From here we are going to select our Set Variable with the name of the custom app we want to call and change it from ‘HelloWorld’ to ‘CloverhoundBlog’.
That’s it, place a call to your number and you should here it work! The last step is we are going to cover a couple housekeeping / maintenance areas on the CVP VXML Server in case you have issues.
Some random facts and places to check on CVP:
- The CVP Application is installed at C:\Cisco\CVP. General logs for CVP are kept in the logs folder, but they do not go in depth on the execution of specific scripts. You will find mostly generic, licensing and startup errors in these logs, along with lots of statistics.
- The CVP VXML Server (which hosts and executes Studio applications) is located at C:\Cisco\CVP\VXMLServer. It has its own logs folder that is mostly generic except you can find some useful error in the GlobalErrorLog folder from time to time.
- For individual application logs you will want to dig down all the way too: C:\Cisco\CVP\VXMLServer\applications\<Your Application Name>. In this folder you will find a logs folder, which has great activity and error logs. Both are very detailed and quite handy.
Here is the Activity Log of our app running and me pressing 1.
172.16.57.55.1528755184943.4.CloverhoundBlog,06/11/2018 18:13:04.943,CVP Subdialog Start_01,enter,
172.16.57.55.1528755184943.4.CloverhoundBlog,06/11/2018 18:13:05.053,CVP Subdialog Start_01,exit,done
172.16.57.55.1528755184943.4.CloverhoundBlog,06/11/2018 18:13:08.739,CVP Subdialog Return_01,enter,

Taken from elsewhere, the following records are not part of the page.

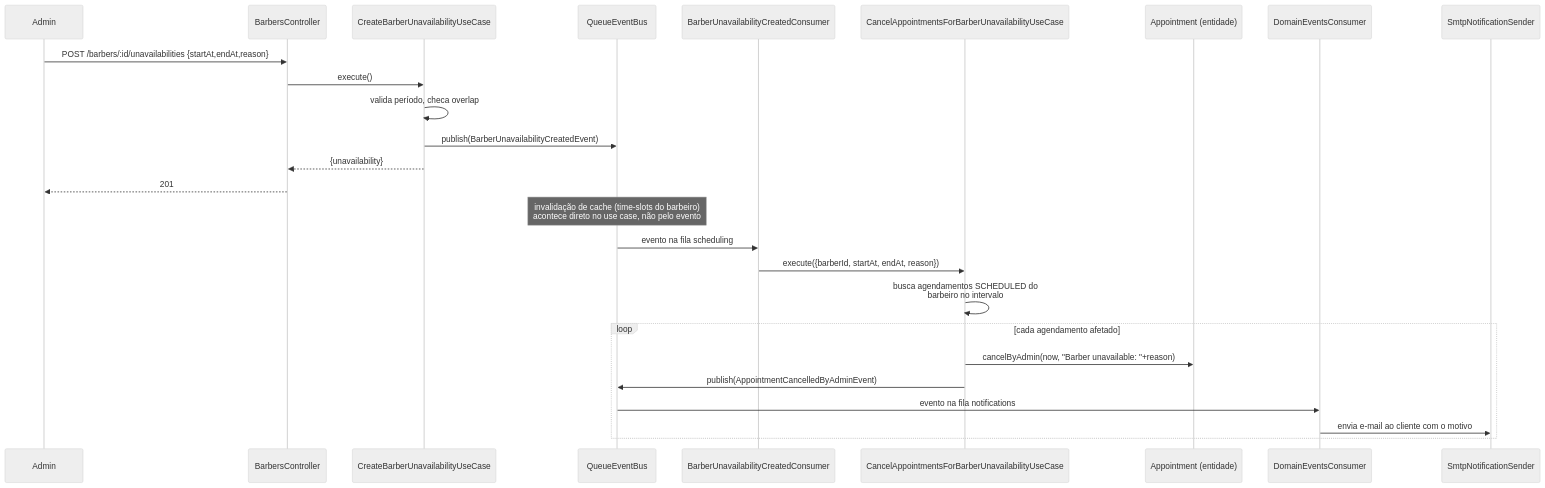
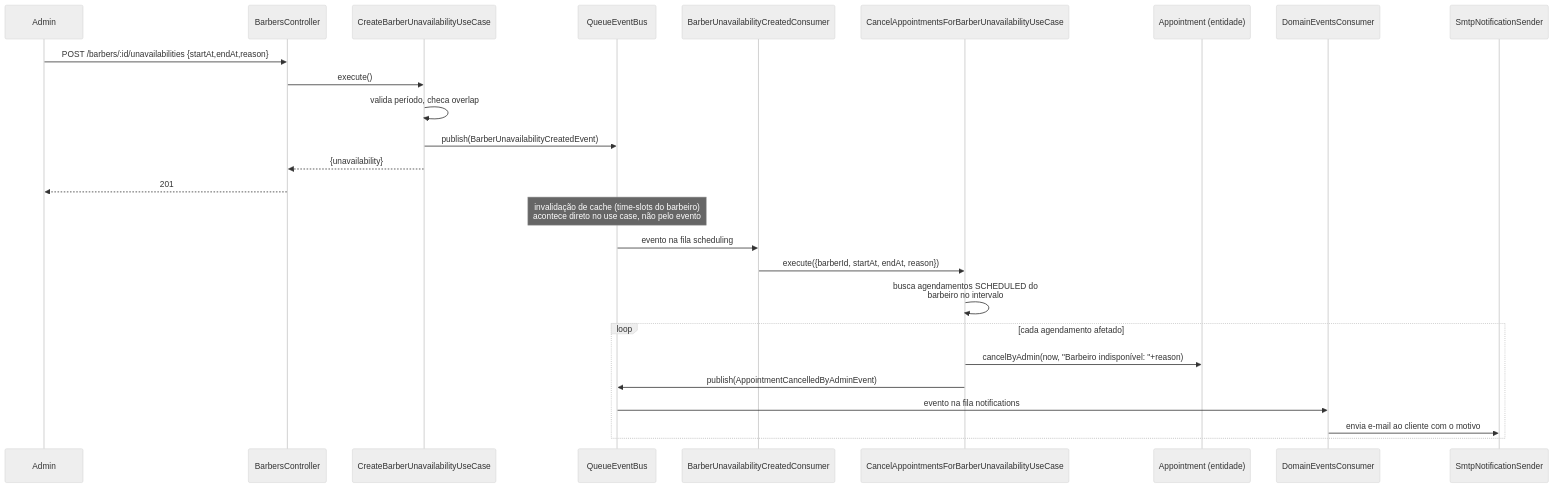
Before and after one commit to PabloFerrari027/ClickBeard_Pablo_Ferrari_Backend: the eighth of 8 diagrams in README.md, drawn with Mermaid (neutral theme). The commit also changed 2 other files, not shown here.

Commit message:
fix(scheduling): localize the barber-unavailability cancellation reason
The prefix baked into the cancellation reason when marking a barber
unavailable cascades into a conflicting appointment was hardcoded in
English ("Barber unavailable: "), while the admin-supplied reason and
the rest of the product are Portuguese. Customers were seeing mixed-
language text on the field and in the cancellation email.

````diff
--- a/README.md
+++ b/README.md
@@ -802,31 +802,31 @@
 ```mermaid
 sequenceDiagram
     participant Admin
     participant BarbersCtrl as BarbersController
     participant CreateUnav as CreateBarberUnavailabilityUseCase
     participant Bus as QueueEventBus
     participant BUC as BarberUnavailabilityCreatedConsumer
     participant CancelForUnav as CancelAppointmentsForBarberUnavailabilityUseCase
     participant Appt as Appointment (entidade)
     participant DEC as DomainEventsConsumer
     participant SMTP as SmtpNotificationSender
 
     Admin->>BarbersCtrl: POST /barbers/:id/unavailabilities {startAt,endAt,reason}
     BarbersCtrl->>CreateUnav: execute()
     CreateUnav->>CreateUnav: valida período, checa overlap
     CreateUnav->>Bus: publish(BarberUnavailabilityCreatedEvent)
     CreateUnav-->>BarbersCtrl: {unavailability}
     BarbersCtrl-->>Admin: 201
 
     Note over Bus: invalidação de cache (time-slots do barbeiro)<br/>acontece direto no use case, não pelo evento
 
     Bus->>BUC: evento na fila scheduling
     BUC->>CancelForUnav: execute({barberId, startAt, endAt, reason})
     CancelForUnav->>CancelForUnav: busca agendamentos SCHEDULED do<br/>barbeiro no intervalo
     loop cada agendamento afetado
-        CancelForUnav->>Appt: cancelByAdmin(now, "Barber unavailable: "+reason)
+        CancelForUnav->>Appt: cancelByAdmin(now, "Barbeiro indisponível: "+reason)
         CancelForUnav->>Bus: publish(AppointmentCancelledByAdminEvent)
         Bus->>DEC: evento na fila notifications
         DEC->>SMTP: envia e-mail ao cliente com o motivo
     end
 ```
````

172.16.57.55.1528755184943.4.CloverhoundBlog,06/11/2018 18:13:10.338,CVP Subdialog Return_01,exit,
- One other folder under C:\Cisco\CVP\VXMLServer\applications\<Your Application Name> is the admin folder. This contains tools you can use to manually deploy and update apps (not recommended in general). The status.bat file is also useful for figuring out if and how much the app is being used. Here is what it looks running the script while I’m calling in:
It looks like a lot of steps and the first time you do it, it certainly is. I tried to make this as easy as possible, but I’m sure getting it working the first time will be a treat. We will write a follow-up blog around how to do more complex self-service apps in studio like Database and Java Elements, but we wanted to start with a primer of how to even get these apps running.